_Problem statement_.
Collect from the data below each line with "files".

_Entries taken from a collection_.
※ ※ ※
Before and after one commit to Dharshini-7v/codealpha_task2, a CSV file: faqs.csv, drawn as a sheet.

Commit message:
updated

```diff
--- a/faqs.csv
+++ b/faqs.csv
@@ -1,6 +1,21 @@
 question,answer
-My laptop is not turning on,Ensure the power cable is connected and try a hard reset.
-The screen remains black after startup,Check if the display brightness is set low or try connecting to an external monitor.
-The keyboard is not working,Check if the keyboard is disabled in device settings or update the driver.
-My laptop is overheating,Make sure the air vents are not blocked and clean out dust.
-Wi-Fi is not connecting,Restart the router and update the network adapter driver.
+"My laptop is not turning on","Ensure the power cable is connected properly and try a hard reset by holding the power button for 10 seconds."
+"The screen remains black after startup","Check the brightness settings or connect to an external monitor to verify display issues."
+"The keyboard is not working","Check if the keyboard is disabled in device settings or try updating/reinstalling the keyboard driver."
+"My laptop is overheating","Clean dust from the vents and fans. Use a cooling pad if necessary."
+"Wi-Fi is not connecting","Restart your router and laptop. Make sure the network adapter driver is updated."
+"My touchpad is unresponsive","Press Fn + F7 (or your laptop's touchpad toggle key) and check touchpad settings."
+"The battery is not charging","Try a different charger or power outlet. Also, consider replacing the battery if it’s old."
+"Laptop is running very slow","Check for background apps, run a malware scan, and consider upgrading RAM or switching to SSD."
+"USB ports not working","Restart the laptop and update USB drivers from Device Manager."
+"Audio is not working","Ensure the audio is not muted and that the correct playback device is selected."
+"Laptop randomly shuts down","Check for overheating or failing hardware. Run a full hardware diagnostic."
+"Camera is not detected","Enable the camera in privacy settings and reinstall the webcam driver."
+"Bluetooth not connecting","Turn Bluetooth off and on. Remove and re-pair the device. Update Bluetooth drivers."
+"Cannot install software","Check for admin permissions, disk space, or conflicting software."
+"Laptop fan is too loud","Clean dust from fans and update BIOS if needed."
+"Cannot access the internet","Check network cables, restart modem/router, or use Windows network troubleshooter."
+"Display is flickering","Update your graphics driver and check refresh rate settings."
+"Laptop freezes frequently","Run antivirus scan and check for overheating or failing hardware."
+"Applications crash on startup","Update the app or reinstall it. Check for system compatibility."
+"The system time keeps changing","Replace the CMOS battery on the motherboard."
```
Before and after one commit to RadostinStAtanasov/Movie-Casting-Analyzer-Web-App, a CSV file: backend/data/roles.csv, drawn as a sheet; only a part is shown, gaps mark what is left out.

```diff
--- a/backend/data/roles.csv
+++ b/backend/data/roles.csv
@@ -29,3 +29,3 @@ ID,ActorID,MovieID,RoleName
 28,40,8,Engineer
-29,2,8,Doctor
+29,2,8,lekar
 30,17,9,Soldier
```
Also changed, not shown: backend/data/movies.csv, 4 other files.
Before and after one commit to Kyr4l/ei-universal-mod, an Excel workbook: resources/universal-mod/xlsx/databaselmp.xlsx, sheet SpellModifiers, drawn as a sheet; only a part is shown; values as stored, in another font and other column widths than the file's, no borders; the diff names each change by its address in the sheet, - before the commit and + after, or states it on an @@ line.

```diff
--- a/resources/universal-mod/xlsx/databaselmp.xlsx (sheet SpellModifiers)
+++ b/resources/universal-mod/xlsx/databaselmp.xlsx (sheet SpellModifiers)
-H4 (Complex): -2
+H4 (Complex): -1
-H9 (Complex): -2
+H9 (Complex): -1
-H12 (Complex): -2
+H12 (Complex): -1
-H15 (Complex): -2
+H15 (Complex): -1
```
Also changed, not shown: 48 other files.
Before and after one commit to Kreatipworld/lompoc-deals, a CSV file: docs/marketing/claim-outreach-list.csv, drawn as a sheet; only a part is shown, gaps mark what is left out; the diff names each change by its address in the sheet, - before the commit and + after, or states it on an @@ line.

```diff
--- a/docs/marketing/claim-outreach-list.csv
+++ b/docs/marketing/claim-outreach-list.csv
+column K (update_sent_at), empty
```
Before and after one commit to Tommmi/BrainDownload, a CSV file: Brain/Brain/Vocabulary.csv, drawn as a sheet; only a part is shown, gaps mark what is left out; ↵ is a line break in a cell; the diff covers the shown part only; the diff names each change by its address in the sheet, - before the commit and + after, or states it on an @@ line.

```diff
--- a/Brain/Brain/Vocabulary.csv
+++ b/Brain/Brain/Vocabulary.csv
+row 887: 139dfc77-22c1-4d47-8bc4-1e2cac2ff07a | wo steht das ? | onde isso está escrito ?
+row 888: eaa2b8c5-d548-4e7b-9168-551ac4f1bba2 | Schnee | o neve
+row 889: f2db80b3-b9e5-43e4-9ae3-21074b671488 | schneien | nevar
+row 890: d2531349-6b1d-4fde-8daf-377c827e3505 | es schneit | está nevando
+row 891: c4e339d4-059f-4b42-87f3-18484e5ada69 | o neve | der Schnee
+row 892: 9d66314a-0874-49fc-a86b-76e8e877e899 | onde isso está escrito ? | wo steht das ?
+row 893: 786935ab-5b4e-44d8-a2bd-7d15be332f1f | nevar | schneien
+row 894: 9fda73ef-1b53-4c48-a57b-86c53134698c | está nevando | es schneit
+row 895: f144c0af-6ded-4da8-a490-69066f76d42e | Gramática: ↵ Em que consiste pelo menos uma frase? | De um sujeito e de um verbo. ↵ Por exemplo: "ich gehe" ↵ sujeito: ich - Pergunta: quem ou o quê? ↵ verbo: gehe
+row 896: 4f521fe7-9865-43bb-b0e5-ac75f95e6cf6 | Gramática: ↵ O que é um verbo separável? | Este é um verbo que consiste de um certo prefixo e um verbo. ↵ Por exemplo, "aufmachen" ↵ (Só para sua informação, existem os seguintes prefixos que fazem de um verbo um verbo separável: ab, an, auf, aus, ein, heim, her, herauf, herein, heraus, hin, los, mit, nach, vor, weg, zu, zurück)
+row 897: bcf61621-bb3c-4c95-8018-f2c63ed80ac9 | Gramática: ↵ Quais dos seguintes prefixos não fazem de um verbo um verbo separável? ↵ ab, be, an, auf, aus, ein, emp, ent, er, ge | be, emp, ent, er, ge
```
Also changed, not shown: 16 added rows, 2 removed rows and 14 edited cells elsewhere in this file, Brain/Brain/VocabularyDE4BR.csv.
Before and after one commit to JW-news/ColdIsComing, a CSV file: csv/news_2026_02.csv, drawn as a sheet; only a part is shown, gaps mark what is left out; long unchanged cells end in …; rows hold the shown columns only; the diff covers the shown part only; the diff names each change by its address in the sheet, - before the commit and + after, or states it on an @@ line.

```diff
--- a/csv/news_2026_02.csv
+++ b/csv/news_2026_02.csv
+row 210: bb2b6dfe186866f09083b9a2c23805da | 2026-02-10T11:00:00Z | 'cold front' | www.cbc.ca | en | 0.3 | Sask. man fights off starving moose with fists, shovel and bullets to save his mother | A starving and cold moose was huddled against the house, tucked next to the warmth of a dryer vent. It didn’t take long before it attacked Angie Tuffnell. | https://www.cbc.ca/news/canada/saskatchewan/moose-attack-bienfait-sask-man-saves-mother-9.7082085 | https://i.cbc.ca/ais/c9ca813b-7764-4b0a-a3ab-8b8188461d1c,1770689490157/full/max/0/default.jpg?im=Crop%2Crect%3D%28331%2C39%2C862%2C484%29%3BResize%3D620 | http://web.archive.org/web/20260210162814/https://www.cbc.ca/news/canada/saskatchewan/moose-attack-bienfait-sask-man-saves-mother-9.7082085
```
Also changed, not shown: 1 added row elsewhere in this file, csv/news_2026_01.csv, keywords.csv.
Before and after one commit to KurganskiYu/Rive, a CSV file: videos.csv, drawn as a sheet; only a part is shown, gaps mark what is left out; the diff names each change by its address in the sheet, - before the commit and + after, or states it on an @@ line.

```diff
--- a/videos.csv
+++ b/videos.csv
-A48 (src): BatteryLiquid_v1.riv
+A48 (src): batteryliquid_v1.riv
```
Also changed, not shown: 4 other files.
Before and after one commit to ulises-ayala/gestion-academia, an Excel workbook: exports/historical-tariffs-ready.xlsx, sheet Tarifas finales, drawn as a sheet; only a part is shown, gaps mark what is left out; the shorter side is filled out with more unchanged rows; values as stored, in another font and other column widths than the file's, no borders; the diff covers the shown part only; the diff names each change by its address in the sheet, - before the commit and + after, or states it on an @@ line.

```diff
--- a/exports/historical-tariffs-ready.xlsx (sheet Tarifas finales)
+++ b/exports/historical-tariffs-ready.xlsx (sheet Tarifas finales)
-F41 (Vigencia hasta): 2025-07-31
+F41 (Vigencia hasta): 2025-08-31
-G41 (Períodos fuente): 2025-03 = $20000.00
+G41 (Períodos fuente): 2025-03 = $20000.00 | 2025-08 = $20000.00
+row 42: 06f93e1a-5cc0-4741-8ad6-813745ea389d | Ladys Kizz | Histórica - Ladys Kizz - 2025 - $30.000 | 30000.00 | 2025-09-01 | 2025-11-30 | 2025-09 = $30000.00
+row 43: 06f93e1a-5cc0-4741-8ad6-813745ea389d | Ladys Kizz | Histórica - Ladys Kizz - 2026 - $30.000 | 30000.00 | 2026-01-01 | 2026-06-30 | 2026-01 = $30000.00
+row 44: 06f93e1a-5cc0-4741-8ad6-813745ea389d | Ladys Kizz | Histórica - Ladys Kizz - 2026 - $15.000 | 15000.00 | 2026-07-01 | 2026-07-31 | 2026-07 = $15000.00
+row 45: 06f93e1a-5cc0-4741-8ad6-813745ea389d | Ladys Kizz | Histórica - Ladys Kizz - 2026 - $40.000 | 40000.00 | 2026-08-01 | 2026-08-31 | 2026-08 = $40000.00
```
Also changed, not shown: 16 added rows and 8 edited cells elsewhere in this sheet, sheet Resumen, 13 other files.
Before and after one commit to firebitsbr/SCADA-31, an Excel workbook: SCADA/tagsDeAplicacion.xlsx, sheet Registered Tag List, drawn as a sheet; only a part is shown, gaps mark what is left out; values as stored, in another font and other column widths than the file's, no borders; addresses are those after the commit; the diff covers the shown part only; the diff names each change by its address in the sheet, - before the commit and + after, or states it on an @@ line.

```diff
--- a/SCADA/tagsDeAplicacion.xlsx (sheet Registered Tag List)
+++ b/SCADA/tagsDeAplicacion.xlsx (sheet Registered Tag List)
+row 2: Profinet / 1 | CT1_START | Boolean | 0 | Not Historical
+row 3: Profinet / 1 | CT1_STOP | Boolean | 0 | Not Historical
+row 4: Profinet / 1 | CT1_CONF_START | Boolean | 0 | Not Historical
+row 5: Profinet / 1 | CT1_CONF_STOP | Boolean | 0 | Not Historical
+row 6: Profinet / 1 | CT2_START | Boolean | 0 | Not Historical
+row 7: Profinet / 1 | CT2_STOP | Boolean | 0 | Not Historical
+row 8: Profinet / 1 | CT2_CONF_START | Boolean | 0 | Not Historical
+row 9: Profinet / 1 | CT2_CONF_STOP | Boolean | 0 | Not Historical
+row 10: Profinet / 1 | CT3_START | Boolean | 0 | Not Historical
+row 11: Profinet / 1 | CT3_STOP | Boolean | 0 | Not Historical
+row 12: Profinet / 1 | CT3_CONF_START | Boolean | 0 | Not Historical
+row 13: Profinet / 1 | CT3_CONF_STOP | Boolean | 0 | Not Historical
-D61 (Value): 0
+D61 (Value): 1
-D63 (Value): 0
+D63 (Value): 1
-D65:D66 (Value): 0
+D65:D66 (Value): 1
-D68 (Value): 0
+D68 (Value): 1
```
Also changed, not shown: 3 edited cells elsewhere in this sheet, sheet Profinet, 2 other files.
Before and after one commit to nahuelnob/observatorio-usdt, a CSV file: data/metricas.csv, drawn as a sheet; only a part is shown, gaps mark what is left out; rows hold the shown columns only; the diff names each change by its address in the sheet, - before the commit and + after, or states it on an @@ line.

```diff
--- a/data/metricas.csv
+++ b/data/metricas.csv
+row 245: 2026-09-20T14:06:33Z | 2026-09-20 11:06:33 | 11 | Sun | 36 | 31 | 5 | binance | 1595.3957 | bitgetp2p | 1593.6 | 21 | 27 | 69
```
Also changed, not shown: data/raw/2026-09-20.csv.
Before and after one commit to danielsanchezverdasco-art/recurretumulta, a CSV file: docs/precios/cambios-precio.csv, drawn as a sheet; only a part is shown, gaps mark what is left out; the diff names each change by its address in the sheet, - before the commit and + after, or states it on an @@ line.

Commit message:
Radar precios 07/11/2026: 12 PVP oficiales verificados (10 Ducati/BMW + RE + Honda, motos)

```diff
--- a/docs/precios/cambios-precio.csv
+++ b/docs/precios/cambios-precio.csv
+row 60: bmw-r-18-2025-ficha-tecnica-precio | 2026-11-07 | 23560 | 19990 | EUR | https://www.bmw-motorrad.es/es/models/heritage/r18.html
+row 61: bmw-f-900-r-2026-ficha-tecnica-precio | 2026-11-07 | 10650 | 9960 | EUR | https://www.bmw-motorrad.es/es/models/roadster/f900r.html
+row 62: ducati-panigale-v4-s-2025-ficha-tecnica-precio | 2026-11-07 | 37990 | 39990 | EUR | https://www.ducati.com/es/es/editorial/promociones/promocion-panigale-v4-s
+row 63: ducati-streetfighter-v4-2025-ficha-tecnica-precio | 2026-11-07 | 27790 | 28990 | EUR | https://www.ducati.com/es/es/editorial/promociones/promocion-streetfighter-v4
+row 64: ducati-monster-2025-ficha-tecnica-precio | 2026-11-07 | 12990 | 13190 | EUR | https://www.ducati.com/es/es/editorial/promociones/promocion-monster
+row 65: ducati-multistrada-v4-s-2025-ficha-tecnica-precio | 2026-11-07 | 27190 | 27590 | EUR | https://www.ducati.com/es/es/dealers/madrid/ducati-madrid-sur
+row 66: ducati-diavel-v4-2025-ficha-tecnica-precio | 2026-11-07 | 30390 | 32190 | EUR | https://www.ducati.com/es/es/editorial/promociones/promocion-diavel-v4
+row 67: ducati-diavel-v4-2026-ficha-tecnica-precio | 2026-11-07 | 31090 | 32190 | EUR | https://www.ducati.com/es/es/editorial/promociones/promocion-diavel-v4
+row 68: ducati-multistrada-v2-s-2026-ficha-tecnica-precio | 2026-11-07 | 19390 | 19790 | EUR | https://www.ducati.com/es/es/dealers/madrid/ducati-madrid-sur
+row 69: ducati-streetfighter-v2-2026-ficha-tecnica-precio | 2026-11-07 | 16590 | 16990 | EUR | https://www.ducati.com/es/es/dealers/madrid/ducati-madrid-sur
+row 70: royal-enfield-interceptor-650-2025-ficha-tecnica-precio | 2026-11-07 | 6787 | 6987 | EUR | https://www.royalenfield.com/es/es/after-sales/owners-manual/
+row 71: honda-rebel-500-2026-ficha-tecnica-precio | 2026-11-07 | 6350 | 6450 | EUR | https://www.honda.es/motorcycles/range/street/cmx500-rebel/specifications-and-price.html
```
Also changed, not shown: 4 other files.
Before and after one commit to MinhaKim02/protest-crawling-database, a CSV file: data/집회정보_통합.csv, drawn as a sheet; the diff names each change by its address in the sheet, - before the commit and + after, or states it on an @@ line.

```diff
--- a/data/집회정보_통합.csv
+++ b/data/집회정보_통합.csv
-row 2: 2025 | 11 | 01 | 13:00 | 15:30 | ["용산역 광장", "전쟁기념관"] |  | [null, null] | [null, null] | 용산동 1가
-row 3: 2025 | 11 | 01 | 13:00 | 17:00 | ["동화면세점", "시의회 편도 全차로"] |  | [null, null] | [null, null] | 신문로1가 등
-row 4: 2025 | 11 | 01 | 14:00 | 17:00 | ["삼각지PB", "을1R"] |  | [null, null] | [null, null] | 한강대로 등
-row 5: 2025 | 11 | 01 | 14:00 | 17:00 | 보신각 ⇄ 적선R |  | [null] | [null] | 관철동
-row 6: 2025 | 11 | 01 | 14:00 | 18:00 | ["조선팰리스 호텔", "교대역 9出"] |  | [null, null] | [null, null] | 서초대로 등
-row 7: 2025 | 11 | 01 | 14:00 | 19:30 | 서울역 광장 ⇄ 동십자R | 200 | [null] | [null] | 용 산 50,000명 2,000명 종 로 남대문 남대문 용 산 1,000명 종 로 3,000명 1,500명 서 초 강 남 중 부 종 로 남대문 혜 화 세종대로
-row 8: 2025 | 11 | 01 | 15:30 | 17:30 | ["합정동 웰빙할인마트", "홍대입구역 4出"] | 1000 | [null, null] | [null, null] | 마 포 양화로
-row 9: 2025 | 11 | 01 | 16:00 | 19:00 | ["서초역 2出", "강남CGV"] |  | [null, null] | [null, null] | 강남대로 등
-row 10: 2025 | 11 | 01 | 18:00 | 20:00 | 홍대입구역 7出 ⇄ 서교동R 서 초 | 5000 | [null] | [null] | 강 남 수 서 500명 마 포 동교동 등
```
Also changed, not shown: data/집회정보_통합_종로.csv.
※ ※ ※
_Solution for this exercise_.
Also changed, not shown: backend/data/movies.csv, 4 other files.
Also changed, not shown: 48 other files.
Also changed, not shown: 4 other files.
Also changed, not shown: 16 added rows and 8 edited cells elsewhere in this sheet, sheet Resumen, 13 other files.
Also changed, not shown: 3 edited cells elsewhere in this sheet, sheet Profinet, 2 other files.
Also changed, not shown: 4 other files.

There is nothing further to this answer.